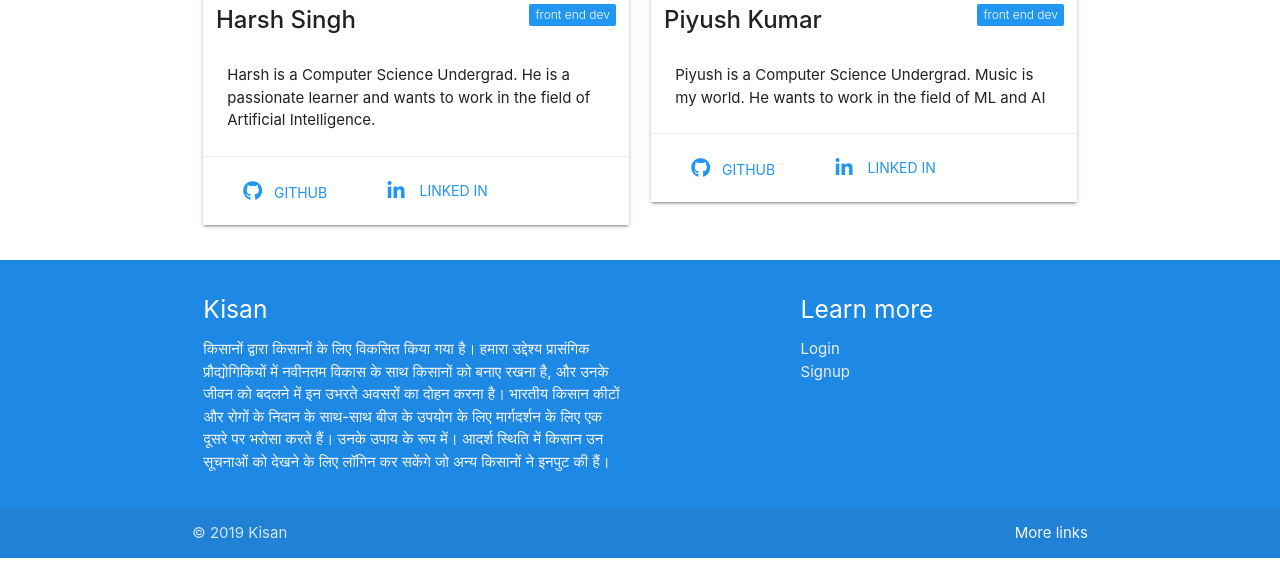
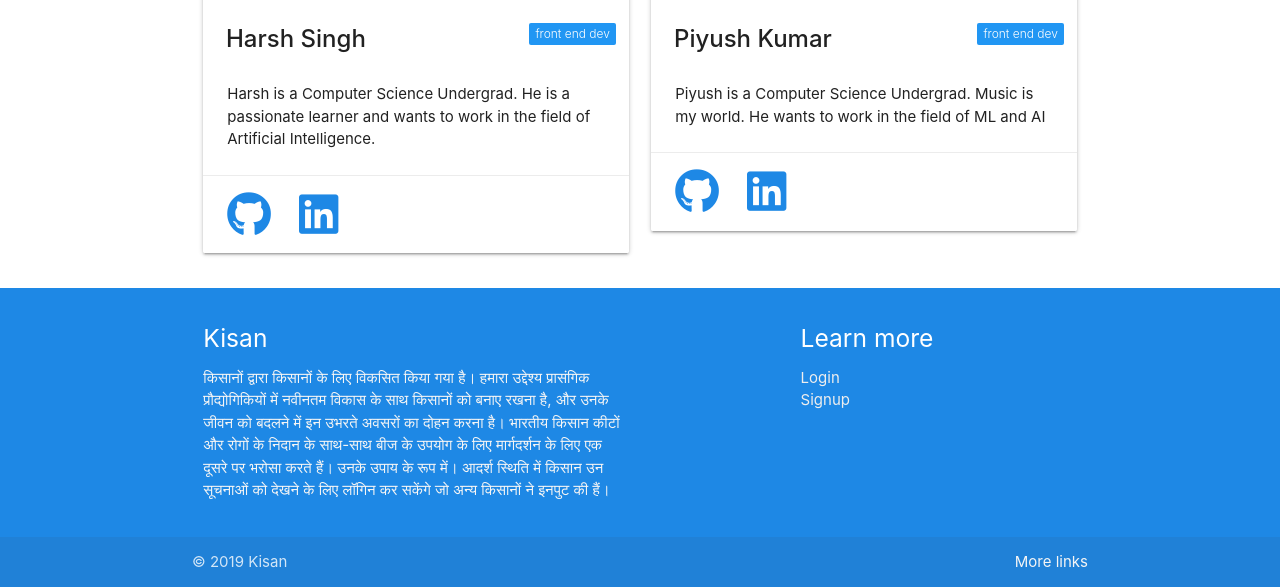
Before and after one commit to aayushbisen/pucho-kisan, a Django app: page /team-page/ in a window 1280 px wide. Shown: the part 1618-2205 px from the top of the page. Before the commit the page ends 2176 px from the top, so only its background shows below. Run offline with Django 3.2, Linux system fonts and the light colour scheme; some libraries are stand-ins or nearby versions.

Commit message:
Redesigned team page

```diff
--- a/forum/templates/forum/outer/team_page.html
+++ b/forum/templates/forum/outer/team_page.html
@@ -21,32 +21,31 @@
 
     {% for member_data in team_data %}
 
-          <div class="col s12 m6">
+        <div class="col s12 m6">
+
             <div class="card">
               <div class="card-image">
                 <img src="{{member_data.avatar_link}}">
-
               </div>
               <div class="card-content">
                 <div class="row">
-                    <span class="card-title left" style="font-weight:500" > {{member_data.name}} </span>
-                    <span class="new badge blue" data-badge-caption=""> {{member_data.badge}} </span>
+                  <span class="card-title left" style="font-weight:500; margin-left: 10px;">{{member_data.name}}</span>
+                  <span class="new badge blue" data-badge-caption="">{{member_data.badge}}</span>
                 </div>
-
                 <p> {{member_data.description}} </p>
               </div>
+
               <div class="card-action">
+                <a class="gh iconss blue-text text-darken-1" target="_blank" href="{{member_data.github_link}}">
+                  <i class="fab fa-github fa-3x"></i>
+                </a>
+                <a class="ln iconss blue-text text-darken-1" target="_blank" href="{{member_data.linked_in_link}}">
+                  <i class="fab fa-linkedin fa-3x"></i>
+                </a>
+              </div>
 
-              <a target="_blank" href="{{member_data.github_link}}" class='blue-text btn-flat' >
-                  <i class="fab fa-github <lef></lef>t"></i> &nbsp; GITHUB
-                </a>
-                <a target="_blank" href="{{member_data.linked_in_link}}" class='blue-text btn-flat' >
-                  <i class="fab fa-linkedin-in left"></i>LINKED IN
-                </a>
+            </div>
 
-
-              </div>
-            </div>
           </div>
 
     {% endfor %}
```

= THE TASK =
Tally up the lines holding the string "left" in the data above, and respond with nothing but the number.

= YOUR RESPONSE =
3